Main menu


Why do we feel cold when we eat mint?

Why do we feel cold when we eat mint?

Maybe you've tried before when you eat mint or candy with a mint taste or when you wash your teeth with a mint-flavored paste to feel cool in your mouth, and the feeling of coolness may increase to a degree that you may not tolerate when you drink water afterwards, so how do you feel cool and refreshed in your mouth after eating mint? And is your mouth really cold?

In fact, peppermint does not make your mouth cool, but rather deceives it through chemistry. Taking peppermint produces reactions that lead to feeling cool in the mouth and body. This effect is due to the active ingredients found in mint, which interact with heat-sensitive receptors in the body, but does not actually and truly cool in the mouth.

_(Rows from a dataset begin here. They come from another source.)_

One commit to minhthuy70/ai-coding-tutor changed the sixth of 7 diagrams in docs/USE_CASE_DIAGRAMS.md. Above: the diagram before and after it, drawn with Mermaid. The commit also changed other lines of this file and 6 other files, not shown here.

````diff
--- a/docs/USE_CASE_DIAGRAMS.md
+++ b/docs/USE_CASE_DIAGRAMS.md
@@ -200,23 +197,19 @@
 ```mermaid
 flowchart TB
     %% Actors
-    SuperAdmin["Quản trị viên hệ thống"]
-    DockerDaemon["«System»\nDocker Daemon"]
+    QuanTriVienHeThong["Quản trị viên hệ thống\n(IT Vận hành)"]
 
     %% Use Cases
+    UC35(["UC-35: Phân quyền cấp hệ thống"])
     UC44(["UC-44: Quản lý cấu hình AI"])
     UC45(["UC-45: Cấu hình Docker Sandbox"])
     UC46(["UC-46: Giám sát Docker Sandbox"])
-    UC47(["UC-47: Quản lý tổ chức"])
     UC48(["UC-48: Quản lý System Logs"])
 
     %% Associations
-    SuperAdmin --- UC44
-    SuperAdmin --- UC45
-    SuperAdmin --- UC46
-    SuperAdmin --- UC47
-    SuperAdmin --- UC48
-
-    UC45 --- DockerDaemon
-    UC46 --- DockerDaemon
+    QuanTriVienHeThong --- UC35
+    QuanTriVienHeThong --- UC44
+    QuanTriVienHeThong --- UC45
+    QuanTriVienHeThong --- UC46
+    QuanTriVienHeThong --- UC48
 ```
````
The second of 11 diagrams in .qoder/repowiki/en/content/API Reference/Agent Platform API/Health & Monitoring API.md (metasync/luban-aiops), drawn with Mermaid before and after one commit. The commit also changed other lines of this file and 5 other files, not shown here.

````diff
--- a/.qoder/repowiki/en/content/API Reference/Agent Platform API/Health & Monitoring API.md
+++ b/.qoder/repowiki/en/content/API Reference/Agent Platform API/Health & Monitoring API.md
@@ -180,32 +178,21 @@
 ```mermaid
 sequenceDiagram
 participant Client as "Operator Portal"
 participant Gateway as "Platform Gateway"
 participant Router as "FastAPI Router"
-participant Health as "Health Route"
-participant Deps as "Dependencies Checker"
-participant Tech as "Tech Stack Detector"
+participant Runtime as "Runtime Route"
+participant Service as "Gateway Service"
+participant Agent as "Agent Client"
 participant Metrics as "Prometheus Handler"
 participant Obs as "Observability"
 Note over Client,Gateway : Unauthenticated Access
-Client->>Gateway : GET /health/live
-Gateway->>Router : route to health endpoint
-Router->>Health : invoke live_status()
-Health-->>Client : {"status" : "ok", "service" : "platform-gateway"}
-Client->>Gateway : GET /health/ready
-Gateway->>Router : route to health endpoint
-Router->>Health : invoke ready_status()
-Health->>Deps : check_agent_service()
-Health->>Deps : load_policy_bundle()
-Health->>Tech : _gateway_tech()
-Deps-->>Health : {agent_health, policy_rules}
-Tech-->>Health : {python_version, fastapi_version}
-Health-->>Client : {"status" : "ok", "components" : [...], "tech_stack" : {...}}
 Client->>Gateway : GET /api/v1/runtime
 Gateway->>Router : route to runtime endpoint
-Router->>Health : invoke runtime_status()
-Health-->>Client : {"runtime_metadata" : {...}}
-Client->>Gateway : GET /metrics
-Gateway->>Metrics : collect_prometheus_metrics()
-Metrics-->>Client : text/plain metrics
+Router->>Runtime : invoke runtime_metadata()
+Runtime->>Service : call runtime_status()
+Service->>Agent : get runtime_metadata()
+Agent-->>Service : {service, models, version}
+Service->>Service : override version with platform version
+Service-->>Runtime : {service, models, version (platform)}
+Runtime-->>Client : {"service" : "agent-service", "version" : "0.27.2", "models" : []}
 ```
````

All mint varieties produce a compound called "menthol", which is the compound that gives mint its distinctive flavor, which is responsible for its cold effect, so in short, we can say that menthol deceives our mouth to feel like it's getting cold.

Sensor receptors

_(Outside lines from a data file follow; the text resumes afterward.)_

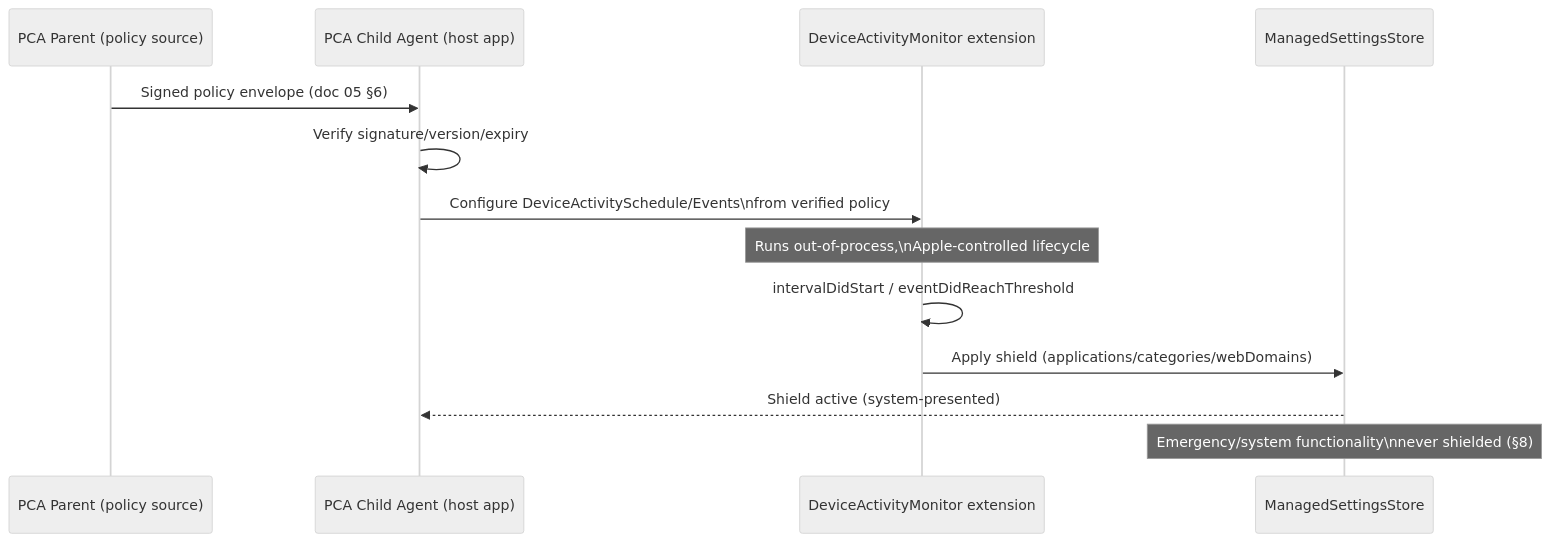
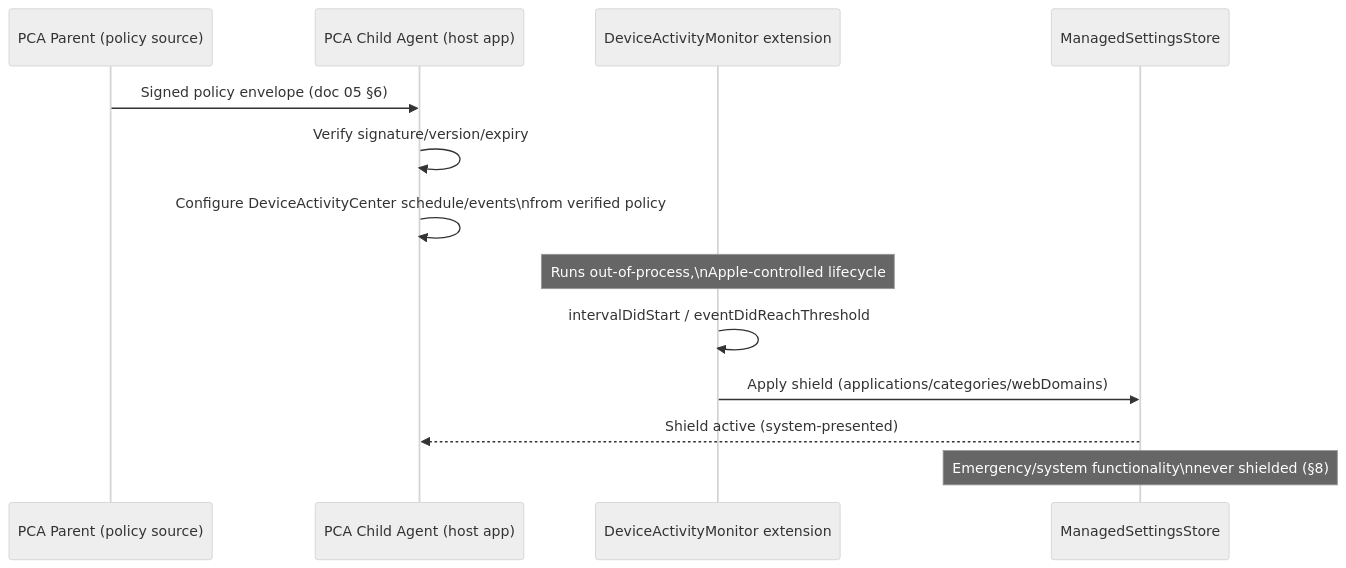
The diagram in docs/architecture/07_IOS_ARCHITECTURE.md (mosa-ali/PCA), drawn with Mermaid (neutral theme) before and after one commit. The commit also changed other lines of this file and 2 other files, not shown here.

Commit message:
docs(pca): reconcile platform architecture

````diff
--- a/docs/architecture/07_IOS_ARCHITECTURE.md
+++ b/docs/architecture/07_IOS_ARCHITECTURE.md
@@ -48,16 +48,16 @@
 ```mermaid
 sequenceDiagram
     participant Parent as PCA Parent (policy source)
     participant Child as PCA Child Agent (host app)
     participant DAExt as DeviceActivityMonitor extension
     participant MS as ManagedSettingsStore
 
     Parent->>Child: Signed policy envelope (doc 05 §6)
     Child->>Child: Verify signature/version/expiry
-    Child->>DAExt: Configure DeviceActivitySchedule/Events\nfrom verified policy
+    Child->>Child: Configure DeviceActivityCenter schedule/events\nfrom verified policy
     Note over DAExt: Runs out-of-process,\nApple-controlled lifecycle
     DAExt->>DAExt: intervalDidStart / eventDidReachThreshold
     DAExt->>MS: Apply shield (applications/categories/webDomains)
     MS-->>Child: Shield active (system-presented)
     Note over MS: Emergency/system functionality\nnever shielded (§8)
 ```
````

But the most detailed answer is that menthol affects the sensory receptor system that monitors touch, heat and pain on the skin surface. This system is known as the "bodily senses" system, a complex network of neurons, which is different from those responsible for taste and smell, and some of these neurons are found on the surface of cells or under the skin to observe various things, such as hottness and coolness.

When you take mint, menthol stimulates the cold sensor receptors on the surface of heat-sensitive cells in the mouth and skin, as menthol has the unique ability to activate those senses without actual cooling.

Why do we feel cold when we eat mint?

When these chemical reactions occur at the level of neurons, a small electrical signal called the signal of activity is activated, transmitted through neurons to the brain, and then translated by the brain as a cold sensation.

The brain then sends an electrochemical signal to "activate some cold receptors on the tongue", to feel that the tongue is cold even though it really isn't, so we say that menthol in mint deceived cold receptors.

Those senses become genuinely active when eating cold foods or drinks such as ice cream, but the feeling is not as deceptive as in the case of mint.

Therefore, mint is a refreshing and cold substance, often used in dessert, cold drinks and pastry to give a feeling of freshness and coolness when consumed.

Mint in toothpaste

Peppermint can undoubtedly help alleviate bad breath, but it also makes you feel extra hygiene and coolness that make us - in some form - link cold to healthy teeth. But is it only toothpaste or toothbrushing products containing mint that do the job?

When your mouth is dry and warm you can practically feel the growth of bacteria and cover your tongue, teeth and gums with leftovers, so it is thought that "cool" as an adverse sensation will indicate health.

In addition, mint has additional benefits of stimulating saliva production, which helps wash teeth and enhance enamel, which is why chewing mint-flavored gum free of sugar may be good for your teeth.

But don't worry if you don't like the flavor of mint, dental care products don't actually need this flavor to do their job, but they increase the feeling of recovery and health basically.

Chili pepper makes you feel hot

Chilli seems to make you feel almost as hot as mint makes you feel cool; Most spicy foods contain a compound called capsaicin, which tricks your brain into feeling hot by activating a different protein called "VR 1."

As menthol and capsaicin affect your cold and heat sensitivity, they may also make you feel numb besides cold or heat, which is why you'll find these two compounds in local painkillers found in pharmacies.


table of contents title